* WORK ITEM
Tally the lines below that hold the string "href", and give only the tally.

Screenshot and code edit data:

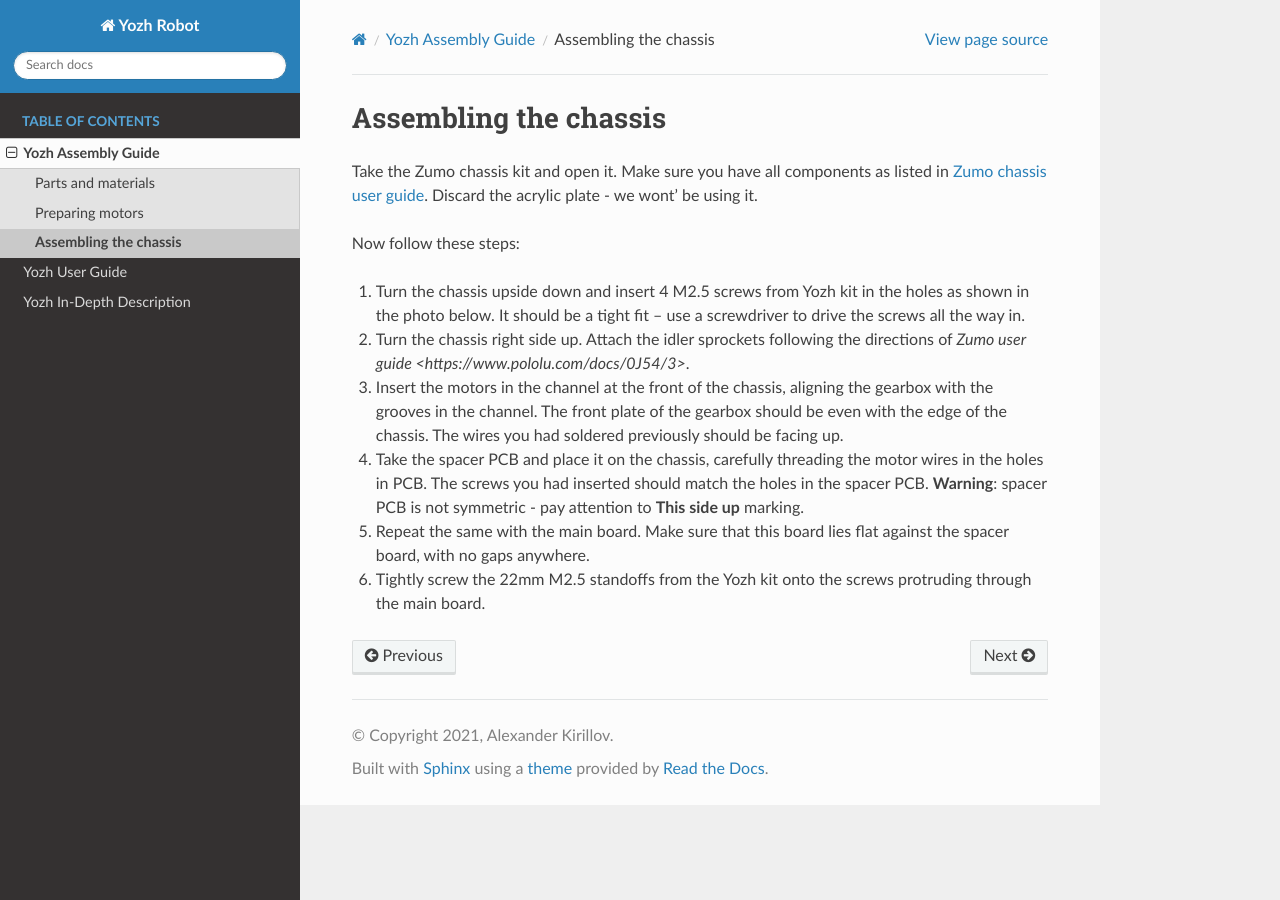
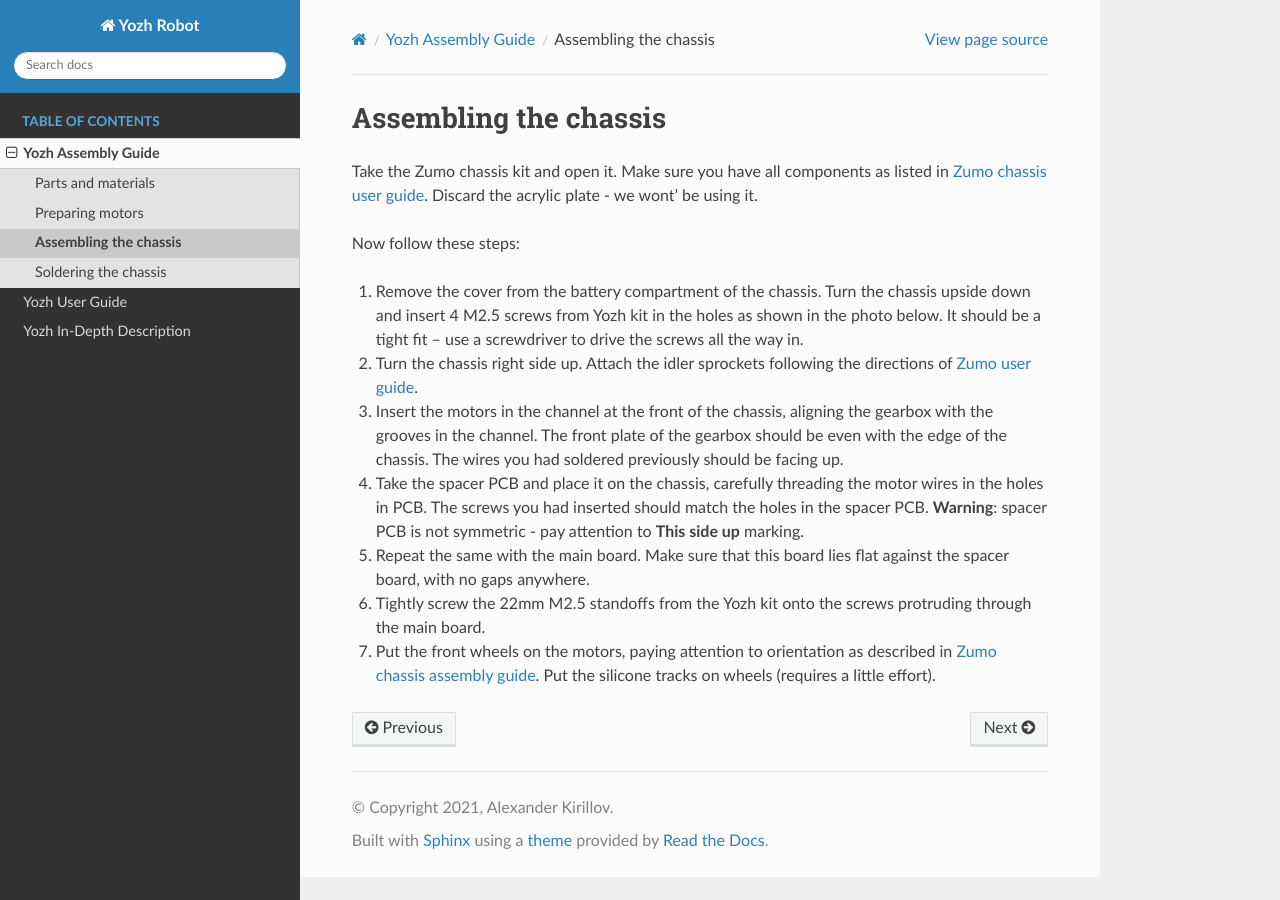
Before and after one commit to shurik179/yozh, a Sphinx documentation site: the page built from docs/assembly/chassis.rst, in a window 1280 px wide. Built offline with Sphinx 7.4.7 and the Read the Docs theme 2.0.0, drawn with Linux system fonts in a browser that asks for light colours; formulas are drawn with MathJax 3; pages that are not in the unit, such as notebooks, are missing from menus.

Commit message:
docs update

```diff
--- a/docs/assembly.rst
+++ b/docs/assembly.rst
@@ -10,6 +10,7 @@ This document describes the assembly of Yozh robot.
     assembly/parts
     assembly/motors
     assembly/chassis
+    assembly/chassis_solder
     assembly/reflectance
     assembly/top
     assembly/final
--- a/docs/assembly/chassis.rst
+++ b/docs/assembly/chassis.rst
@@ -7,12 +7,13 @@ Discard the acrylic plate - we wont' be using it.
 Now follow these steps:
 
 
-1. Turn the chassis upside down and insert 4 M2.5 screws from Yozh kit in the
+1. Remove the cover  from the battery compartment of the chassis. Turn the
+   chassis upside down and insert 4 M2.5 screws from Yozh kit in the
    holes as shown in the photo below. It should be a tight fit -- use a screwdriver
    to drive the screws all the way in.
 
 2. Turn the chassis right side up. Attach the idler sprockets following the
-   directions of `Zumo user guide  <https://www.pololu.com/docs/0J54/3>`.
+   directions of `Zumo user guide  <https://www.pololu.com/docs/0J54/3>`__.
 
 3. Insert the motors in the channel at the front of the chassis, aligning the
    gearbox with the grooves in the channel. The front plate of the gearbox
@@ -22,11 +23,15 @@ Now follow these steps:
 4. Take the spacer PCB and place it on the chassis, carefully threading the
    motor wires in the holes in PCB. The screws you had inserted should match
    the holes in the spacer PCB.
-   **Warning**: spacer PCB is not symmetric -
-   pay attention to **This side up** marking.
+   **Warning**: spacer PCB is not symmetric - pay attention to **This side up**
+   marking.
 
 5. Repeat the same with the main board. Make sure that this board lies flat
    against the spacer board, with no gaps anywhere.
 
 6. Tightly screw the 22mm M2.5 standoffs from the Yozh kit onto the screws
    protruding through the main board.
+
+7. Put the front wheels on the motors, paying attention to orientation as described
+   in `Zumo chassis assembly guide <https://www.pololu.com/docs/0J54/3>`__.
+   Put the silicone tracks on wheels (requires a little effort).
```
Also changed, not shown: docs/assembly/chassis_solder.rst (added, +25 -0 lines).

...

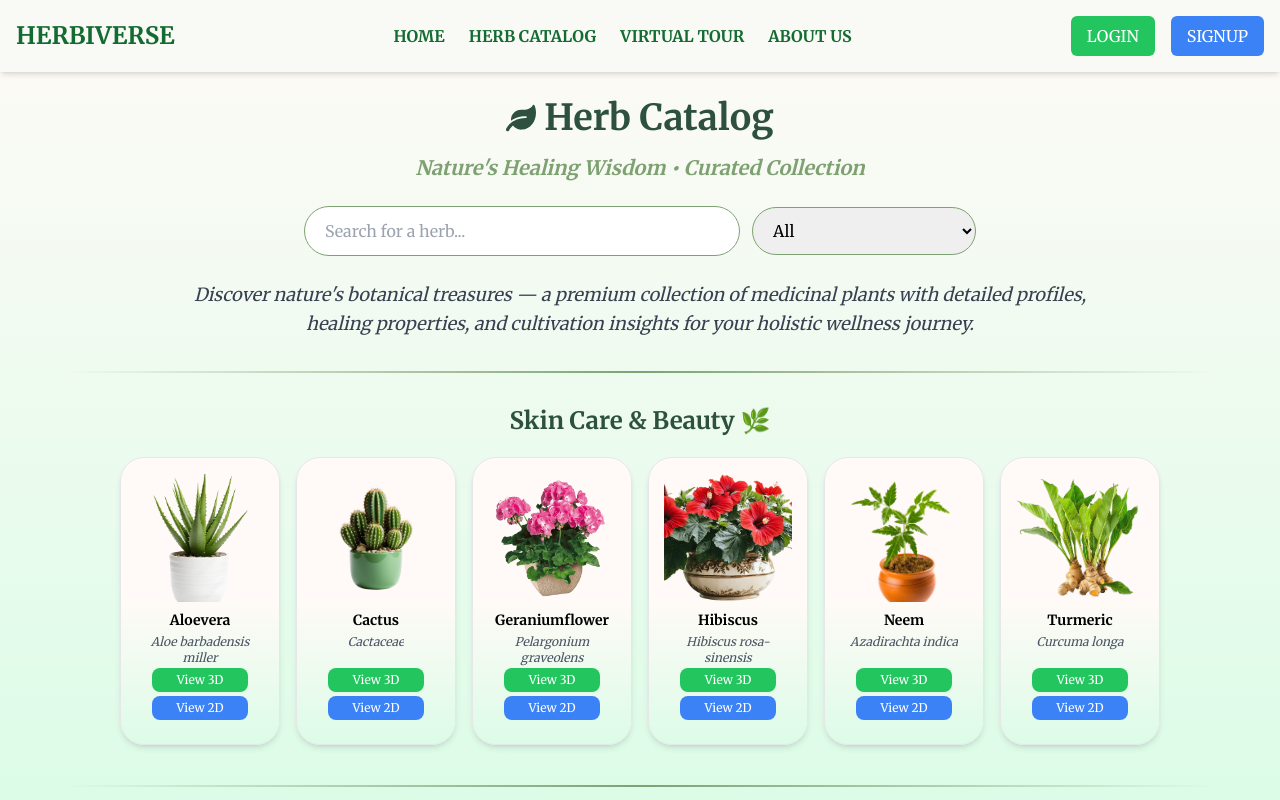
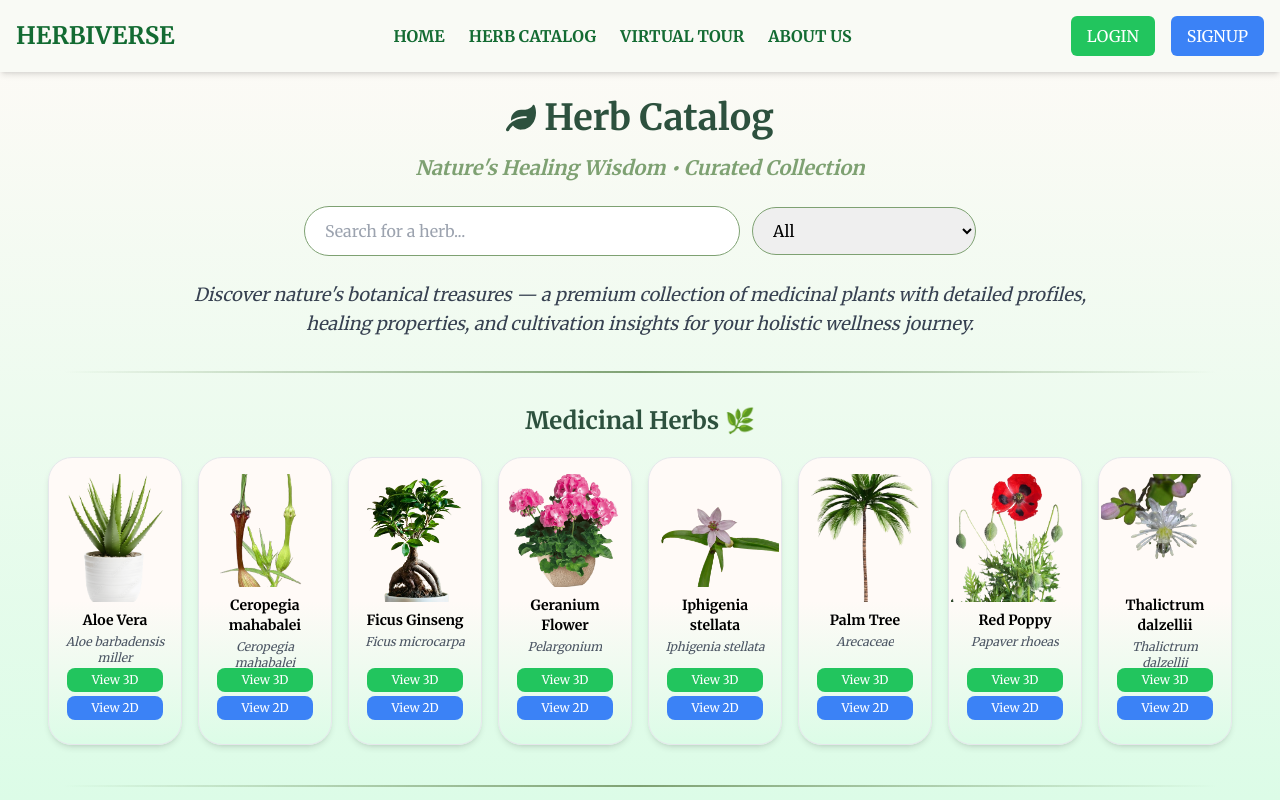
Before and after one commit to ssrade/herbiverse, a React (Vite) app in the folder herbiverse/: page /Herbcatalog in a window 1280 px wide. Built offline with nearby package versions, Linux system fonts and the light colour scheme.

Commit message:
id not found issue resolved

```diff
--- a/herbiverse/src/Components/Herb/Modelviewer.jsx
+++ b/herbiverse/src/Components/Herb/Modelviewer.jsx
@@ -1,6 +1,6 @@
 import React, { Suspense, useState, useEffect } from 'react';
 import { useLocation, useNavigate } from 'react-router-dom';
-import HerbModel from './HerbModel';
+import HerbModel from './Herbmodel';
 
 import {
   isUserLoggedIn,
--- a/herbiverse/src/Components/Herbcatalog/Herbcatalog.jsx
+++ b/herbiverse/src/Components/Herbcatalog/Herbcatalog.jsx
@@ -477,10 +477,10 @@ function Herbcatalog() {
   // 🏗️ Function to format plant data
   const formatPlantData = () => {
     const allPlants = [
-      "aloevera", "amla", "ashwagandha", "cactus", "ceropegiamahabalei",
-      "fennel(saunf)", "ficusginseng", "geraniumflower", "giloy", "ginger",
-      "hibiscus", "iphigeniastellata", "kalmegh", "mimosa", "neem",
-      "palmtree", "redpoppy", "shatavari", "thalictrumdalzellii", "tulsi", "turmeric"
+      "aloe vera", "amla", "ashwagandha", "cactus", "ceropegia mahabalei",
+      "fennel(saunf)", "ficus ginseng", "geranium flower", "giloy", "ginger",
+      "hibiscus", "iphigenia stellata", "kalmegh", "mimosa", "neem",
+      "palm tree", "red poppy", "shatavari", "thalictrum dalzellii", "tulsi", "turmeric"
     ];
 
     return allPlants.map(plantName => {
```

...

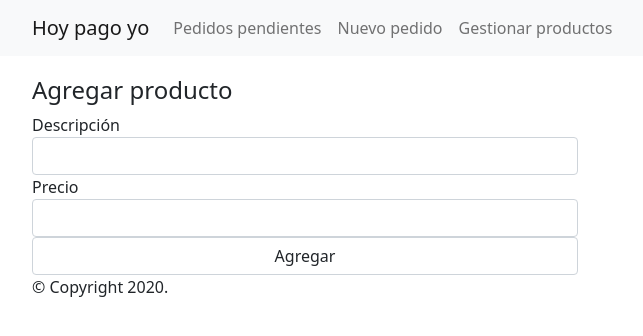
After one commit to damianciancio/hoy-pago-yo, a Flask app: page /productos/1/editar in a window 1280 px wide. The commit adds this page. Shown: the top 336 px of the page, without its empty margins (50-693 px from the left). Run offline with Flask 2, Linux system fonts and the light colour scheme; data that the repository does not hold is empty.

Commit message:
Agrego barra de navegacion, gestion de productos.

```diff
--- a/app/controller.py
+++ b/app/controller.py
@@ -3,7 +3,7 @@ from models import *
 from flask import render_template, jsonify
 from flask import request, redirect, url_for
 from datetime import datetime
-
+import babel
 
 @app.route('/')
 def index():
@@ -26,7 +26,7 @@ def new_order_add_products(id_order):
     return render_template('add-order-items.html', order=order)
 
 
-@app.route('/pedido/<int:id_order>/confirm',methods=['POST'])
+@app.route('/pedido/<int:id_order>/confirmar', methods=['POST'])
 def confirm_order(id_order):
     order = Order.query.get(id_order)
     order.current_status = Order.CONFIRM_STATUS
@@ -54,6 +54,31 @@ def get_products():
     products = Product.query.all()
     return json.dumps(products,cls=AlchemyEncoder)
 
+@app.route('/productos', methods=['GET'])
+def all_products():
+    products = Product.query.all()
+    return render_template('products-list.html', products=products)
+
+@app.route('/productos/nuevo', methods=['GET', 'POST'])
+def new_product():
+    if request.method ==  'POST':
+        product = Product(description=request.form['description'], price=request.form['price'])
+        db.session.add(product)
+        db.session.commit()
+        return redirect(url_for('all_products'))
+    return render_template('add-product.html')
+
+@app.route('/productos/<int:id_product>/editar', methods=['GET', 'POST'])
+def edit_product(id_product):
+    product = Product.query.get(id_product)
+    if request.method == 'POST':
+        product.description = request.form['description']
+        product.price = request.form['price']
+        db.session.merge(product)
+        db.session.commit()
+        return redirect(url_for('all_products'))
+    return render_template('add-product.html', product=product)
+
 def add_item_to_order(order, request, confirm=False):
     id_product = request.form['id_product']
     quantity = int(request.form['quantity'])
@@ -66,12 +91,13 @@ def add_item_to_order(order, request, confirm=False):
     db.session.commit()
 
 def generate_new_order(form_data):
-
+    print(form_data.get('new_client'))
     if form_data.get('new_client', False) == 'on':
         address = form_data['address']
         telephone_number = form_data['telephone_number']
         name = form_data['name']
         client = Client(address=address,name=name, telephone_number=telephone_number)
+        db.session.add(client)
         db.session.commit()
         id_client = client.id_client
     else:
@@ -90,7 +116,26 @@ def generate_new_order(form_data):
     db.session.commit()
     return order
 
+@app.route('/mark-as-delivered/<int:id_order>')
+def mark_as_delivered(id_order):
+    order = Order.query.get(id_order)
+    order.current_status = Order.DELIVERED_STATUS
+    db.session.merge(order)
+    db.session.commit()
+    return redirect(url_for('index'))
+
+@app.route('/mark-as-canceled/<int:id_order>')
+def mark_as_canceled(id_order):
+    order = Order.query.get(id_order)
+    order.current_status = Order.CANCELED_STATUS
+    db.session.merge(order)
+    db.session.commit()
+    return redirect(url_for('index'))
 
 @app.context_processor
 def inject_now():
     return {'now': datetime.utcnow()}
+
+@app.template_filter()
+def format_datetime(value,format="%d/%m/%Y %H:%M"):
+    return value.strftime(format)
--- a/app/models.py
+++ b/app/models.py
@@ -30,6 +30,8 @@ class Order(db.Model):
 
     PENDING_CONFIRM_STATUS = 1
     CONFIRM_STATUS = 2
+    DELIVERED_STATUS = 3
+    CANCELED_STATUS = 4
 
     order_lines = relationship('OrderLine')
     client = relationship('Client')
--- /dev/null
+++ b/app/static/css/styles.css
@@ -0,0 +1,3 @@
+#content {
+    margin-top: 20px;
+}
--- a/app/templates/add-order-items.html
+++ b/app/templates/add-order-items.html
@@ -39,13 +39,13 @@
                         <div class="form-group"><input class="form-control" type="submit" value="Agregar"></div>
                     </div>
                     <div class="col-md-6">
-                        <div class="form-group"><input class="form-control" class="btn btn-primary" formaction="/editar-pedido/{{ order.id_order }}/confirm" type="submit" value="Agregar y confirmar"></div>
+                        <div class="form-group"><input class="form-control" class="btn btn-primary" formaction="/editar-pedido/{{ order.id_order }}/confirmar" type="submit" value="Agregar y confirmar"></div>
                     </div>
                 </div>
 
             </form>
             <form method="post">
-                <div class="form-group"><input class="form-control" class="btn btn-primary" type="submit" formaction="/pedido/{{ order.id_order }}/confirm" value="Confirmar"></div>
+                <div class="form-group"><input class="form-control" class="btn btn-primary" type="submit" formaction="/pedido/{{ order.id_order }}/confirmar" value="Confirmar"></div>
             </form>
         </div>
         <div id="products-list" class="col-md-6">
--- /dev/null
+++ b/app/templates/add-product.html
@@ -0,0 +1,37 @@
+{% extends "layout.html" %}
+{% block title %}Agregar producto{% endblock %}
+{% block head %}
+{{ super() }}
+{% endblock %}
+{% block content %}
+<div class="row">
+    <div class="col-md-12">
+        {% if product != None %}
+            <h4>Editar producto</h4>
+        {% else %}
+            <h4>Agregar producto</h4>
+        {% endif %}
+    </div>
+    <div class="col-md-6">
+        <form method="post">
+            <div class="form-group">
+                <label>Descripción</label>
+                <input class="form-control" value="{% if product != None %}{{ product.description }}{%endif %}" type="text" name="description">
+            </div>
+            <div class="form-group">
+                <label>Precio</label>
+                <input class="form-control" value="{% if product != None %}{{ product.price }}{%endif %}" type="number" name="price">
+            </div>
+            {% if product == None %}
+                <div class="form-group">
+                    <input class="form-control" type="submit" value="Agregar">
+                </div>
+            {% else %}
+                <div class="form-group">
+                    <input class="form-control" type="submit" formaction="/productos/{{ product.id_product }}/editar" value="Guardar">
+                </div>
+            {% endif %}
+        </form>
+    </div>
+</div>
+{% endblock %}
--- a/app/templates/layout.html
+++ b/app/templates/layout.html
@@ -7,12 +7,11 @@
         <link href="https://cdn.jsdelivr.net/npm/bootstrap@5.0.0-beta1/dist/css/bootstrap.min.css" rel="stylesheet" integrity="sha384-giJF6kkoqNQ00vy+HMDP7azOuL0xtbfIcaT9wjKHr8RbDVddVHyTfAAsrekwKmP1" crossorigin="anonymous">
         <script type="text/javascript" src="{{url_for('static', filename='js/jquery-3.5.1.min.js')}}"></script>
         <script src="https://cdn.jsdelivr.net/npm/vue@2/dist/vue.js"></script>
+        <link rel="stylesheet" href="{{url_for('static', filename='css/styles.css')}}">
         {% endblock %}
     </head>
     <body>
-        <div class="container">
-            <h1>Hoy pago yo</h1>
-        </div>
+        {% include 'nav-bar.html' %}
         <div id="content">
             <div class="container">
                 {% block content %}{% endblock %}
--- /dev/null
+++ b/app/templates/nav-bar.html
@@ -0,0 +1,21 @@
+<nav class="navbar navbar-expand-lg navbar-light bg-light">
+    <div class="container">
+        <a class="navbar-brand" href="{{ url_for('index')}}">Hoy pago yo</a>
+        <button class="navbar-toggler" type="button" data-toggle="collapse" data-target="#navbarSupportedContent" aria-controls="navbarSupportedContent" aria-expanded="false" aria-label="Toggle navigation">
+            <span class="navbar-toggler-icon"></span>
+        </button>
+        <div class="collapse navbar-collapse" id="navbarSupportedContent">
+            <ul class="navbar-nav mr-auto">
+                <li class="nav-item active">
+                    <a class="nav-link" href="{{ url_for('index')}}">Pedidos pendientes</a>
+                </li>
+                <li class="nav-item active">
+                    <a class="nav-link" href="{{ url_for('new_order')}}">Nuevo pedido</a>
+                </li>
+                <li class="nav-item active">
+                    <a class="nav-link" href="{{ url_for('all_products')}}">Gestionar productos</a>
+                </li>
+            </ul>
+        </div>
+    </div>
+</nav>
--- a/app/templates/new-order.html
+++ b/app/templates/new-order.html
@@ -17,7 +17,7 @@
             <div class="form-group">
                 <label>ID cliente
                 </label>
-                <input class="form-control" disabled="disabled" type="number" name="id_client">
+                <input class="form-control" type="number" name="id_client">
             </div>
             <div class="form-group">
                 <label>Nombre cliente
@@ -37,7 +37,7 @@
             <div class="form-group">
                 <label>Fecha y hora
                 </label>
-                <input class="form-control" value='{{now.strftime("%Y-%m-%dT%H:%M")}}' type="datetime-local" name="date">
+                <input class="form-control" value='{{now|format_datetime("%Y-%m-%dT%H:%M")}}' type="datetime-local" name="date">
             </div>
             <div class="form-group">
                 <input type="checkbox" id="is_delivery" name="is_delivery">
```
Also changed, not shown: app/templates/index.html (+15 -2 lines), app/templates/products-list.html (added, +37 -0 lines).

* RESPONSE AREA
6